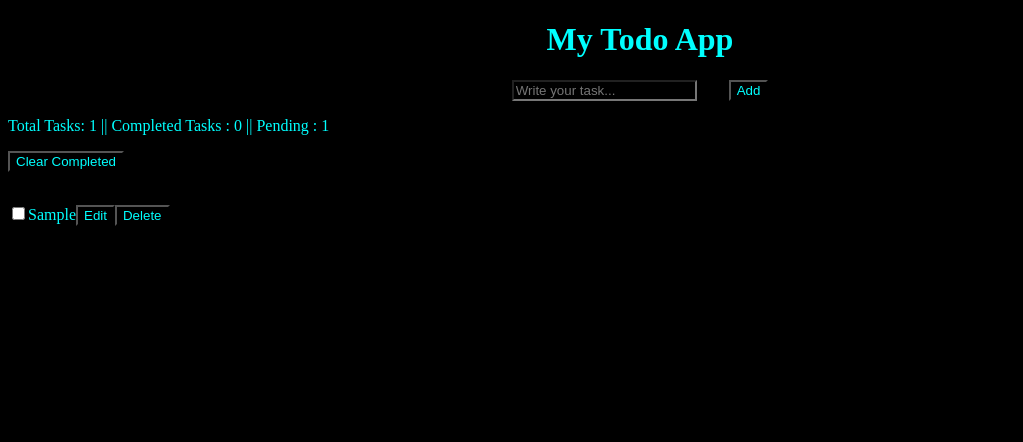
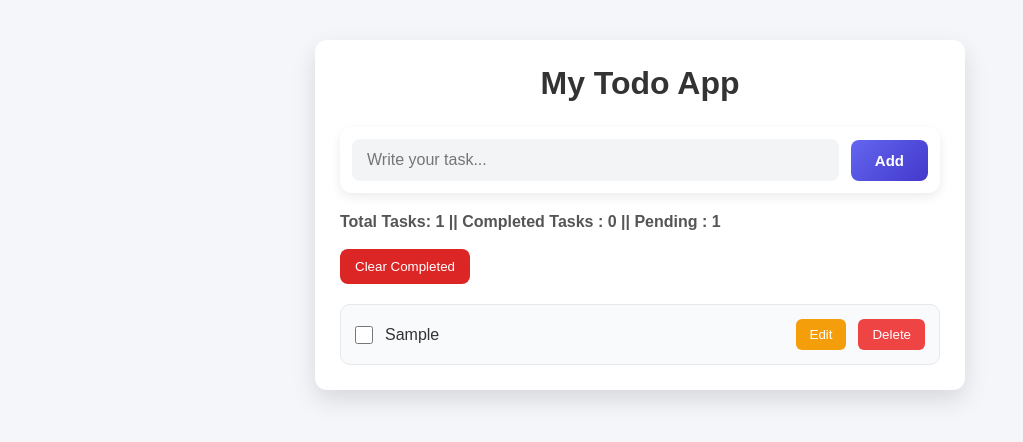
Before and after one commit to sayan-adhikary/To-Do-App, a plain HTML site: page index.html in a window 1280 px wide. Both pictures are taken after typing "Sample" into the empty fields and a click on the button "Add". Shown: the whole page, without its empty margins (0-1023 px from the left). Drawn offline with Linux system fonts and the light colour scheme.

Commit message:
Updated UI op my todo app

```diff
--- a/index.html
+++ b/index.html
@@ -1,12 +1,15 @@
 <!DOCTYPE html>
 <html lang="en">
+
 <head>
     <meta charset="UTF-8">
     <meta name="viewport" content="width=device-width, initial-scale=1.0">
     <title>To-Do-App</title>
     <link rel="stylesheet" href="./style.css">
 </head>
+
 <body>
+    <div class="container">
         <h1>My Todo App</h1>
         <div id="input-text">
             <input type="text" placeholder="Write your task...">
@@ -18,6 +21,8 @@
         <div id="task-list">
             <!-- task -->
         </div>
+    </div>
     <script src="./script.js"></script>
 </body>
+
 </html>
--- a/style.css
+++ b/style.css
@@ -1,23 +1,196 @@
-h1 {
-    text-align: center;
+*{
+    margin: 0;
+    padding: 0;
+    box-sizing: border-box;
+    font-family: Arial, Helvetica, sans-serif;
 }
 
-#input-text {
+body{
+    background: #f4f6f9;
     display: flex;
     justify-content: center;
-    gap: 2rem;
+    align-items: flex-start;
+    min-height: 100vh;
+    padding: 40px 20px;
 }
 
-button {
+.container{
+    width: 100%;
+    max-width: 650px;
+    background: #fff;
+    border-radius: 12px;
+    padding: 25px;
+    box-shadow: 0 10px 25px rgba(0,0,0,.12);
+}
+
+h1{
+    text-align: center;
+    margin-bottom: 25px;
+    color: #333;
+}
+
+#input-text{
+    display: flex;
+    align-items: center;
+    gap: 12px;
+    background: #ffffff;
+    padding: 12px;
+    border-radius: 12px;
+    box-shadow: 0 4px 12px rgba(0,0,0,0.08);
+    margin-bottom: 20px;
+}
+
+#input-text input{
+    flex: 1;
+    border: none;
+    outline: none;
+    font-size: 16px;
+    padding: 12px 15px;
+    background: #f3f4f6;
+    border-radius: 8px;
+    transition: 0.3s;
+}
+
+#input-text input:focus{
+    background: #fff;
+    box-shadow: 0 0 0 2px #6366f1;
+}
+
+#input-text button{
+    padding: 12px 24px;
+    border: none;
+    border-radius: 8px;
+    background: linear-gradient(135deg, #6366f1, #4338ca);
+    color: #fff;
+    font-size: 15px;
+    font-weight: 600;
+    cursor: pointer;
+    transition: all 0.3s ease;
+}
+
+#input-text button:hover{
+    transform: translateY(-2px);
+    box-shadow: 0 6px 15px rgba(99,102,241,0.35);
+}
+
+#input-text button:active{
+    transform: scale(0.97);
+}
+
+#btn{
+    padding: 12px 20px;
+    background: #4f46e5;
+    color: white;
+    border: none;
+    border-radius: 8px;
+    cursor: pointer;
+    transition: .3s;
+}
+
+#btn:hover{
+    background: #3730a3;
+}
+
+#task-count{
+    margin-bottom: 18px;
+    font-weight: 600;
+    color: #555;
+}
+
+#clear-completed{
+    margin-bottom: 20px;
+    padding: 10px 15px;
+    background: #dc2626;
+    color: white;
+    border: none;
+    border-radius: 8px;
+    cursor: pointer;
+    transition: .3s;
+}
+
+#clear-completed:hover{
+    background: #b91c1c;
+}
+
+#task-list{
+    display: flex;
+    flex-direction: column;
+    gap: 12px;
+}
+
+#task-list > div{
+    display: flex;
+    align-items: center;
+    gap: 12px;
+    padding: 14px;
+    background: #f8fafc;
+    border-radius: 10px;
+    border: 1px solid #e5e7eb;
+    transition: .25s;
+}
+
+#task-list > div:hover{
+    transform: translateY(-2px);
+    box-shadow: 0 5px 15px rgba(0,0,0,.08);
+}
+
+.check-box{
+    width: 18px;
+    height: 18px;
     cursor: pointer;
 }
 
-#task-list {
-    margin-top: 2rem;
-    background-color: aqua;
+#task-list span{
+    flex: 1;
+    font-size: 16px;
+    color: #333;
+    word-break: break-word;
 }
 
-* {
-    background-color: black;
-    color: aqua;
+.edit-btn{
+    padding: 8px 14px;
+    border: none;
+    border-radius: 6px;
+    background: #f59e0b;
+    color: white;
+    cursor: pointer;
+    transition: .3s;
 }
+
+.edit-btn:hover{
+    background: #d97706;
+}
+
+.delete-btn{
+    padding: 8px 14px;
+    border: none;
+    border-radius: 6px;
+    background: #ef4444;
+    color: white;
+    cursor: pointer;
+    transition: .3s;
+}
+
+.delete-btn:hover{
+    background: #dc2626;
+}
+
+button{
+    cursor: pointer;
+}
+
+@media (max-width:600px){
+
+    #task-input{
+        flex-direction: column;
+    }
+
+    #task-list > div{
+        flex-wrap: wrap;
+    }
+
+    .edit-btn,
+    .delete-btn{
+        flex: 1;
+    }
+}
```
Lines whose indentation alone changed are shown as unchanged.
******************************
▸ **Aim of the task**: Throughout the material above, report each line holding the word "width".

▸ **Solution to the problem**:
     <meta name="viewport" content="width=device-width, initial-scale=1.0">
+    width: 100%;
+    max-width: 650px;
+    width: 18px;
+@media (max-width:600px){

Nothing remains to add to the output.